But, said David Regev, the ombudsman of the Second Broadcasting Authority, he had instructed Mishal to “go easy” on political candidates in future interviews.
In the interview, Mishal, who has been working in news journalism for over three decades, concentrated on the issue of IDF soldiers disobeying orders they felt uncomfortable with. In the interview, Bennett said that while following orders – in the context of evicting Jews from their homes, as the government is attempting to do in several new communities in Judea and Samaria – was important, it would be understandable that soldiers might feel uncomfortable with those orders, and if that was the case, they should tell their commanders that they are unable to fulfill those orders and asked to be transferred to another unit.
Dozens of viewers complained to Regev about Mishal's badgering of Bennett during the interview, his attempting to push the Bayit Yehudi leader for yes or no answers without letting him discuss the context of his response, and failure to give Bennett the opportunity to answer questions. In addition, the viewers said, Channel Two took statements Bennett made out of context, displaying half-answers as headlines and attributing to him statements and views he did not hold. It was, in the words of one complainant, a “hatchet job planned by Mishal to make Bennett look bad.”
While he didn't use that term, Regev said that there was “a great deal in the interview to make me uncomfortable.” In a letter outlining his decision on the complaints, Regev said that “Bennett was being badgered by Mishal during parts of the interview. He did not let Bennett answer questions, and frequently cut him off.”
The result of the interview was a media firestorm, in which Bennett was accused for nearly two weeks of advocating that IDF soldiers disobey orders if they are asked to remove Jews from their homes in Judea and Samaria in new communities (termed “outposts” by the government) that the government is attempting to eliminate.

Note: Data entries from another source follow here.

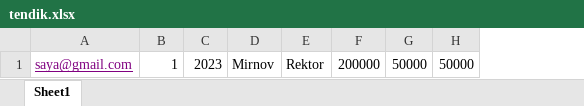
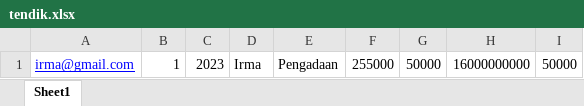
Before and after one commit to arinatas/slip_gaji, an Excel workbook: public/contoh-excel/tendik.xlsx, sheet Sheet1, drawn as a sheet; only a part is shown; values as stored, in another font and other column widths than the file's, no borders; removed rows and columns are numbered as before the commit, all else as after; the diff names each change by its address in the sheet, - before the commit and + after, or states it on an @@ line.

```diff
--- a/public/contoh-excel/tendik.xlsx (sheet Sheet1)
+++ b/public/contoh-excel/tendik.xlsx (sheet Sheet1)
-column A, row 1: saya@gmail.com
+column A, row 1: irma@gmail.com
-column D, row 1: Mirnov
-column E, row 1: Rektor
-column F, row 1: 200000
+column D, row 1: Irma
+column E, row 1: Pengadaan
+column F, row 1: 255000
+column H, row 1: 16000000000
```
Also changed, not shown: 5 other files.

In a press conference several days after the interview, Bennett sought to deflect the accusations, saying that he had just been trying to express the difficulty soldiers face when being asked to throw anyone – Jewish or Arab – out of their homes. “An order to uproot an Arab village or a Jewish community is a fatal blow to the most basic of human rights, and it places the soldiers before a heart-wrenching dilemma between human rights on the one hand, and the obligation to obey orders on the other,” he said.
Regev said that it was understandable that an interview would want to “uncover” the real views of someone like Bennett, who “according to polls is set to lead the third largest party in the next Knesset,” Regev said. However, he said, a balance needed to be reached. “Even if the interviewee is a public figure, interviewers must preserve the dignity of those they are interviewing, so as not to demean him in the eyes of viewers.”
In response to the complaints, Channel Two responded that Mishal was a veteran journalist with a confrontational style, and that he was just doing his job.
Although there was a great deal in the interview to justify the complaints, Regev said he was not taking any action against Mishal. Nevertheless, he added, he expected all interviewers to “go easy” on future interviewees.